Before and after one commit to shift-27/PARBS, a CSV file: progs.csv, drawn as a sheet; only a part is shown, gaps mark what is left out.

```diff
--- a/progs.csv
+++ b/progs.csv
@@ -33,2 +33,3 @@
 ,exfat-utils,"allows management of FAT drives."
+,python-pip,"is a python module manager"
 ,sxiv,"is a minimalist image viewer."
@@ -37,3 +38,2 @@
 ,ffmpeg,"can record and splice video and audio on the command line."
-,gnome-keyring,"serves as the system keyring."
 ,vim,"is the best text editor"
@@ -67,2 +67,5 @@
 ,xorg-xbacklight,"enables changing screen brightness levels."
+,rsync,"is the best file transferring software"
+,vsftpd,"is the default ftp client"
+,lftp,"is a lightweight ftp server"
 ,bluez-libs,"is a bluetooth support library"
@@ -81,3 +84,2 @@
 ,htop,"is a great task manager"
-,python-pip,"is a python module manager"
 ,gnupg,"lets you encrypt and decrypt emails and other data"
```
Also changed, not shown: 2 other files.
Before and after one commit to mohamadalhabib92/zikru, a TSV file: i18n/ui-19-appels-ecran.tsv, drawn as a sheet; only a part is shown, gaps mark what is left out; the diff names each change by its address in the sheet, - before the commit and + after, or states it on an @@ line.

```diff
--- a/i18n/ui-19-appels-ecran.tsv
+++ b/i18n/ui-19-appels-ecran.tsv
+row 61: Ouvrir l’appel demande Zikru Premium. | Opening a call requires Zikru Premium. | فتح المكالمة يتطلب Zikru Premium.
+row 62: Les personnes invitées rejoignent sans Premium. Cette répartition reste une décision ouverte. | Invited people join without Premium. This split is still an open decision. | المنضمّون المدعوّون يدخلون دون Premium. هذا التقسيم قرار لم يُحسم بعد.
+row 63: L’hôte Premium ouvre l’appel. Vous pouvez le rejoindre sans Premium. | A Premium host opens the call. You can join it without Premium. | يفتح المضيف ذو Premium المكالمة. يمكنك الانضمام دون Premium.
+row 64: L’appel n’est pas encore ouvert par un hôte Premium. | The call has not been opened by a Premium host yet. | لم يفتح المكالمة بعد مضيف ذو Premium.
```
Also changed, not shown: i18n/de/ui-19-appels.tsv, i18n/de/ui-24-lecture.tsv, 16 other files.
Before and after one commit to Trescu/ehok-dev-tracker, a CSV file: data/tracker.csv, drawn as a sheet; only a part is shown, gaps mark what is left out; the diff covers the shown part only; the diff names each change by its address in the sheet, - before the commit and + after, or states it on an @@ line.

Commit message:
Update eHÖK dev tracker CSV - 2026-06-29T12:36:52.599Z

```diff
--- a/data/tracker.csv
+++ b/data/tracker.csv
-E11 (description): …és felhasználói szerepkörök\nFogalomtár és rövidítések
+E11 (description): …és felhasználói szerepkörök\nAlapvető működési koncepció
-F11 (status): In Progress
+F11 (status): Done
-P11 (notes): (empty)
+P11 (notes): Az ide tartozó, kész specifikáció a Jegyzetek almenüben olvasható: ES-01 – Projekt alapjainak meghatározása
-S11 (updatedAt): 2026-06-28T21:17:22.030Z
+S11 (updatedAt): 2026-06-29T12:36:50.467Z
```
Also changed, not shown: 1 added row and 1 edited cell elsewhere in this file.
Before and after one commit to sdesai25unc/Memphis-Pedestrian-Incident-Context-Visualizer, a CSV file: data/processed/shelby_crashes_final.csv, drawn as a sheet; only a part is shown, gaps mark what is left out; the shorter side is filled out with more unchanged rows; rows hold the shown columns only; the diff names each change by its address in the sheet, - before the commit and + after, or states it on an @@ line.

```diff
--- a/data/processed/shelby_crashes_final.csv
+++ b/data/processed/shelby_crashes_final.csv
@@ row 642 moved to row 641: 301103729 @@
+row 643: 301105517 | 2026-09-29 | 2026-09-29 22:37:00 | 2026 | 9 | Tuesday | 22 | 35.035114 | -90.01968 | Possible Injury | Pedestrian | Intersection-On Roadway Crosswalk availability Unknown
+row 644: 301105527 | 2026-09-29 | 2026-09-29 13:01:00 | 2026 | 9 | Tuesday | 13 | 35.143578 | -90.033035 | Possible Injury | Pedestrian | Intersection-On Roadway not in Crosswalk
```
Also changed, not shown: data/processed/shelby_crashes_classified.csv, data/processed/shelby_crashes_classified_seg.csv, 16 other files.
------------------------------------
_What you should do_:
Which lines in the data above hold the string "description"? Show each one.

_Result_:
-E11 (description): …és felhasználói szerepkörök\nFogalomtár és rövidítések
+E11 (description): …és felhasználói szerepkörök\nAlapvető működési koncepció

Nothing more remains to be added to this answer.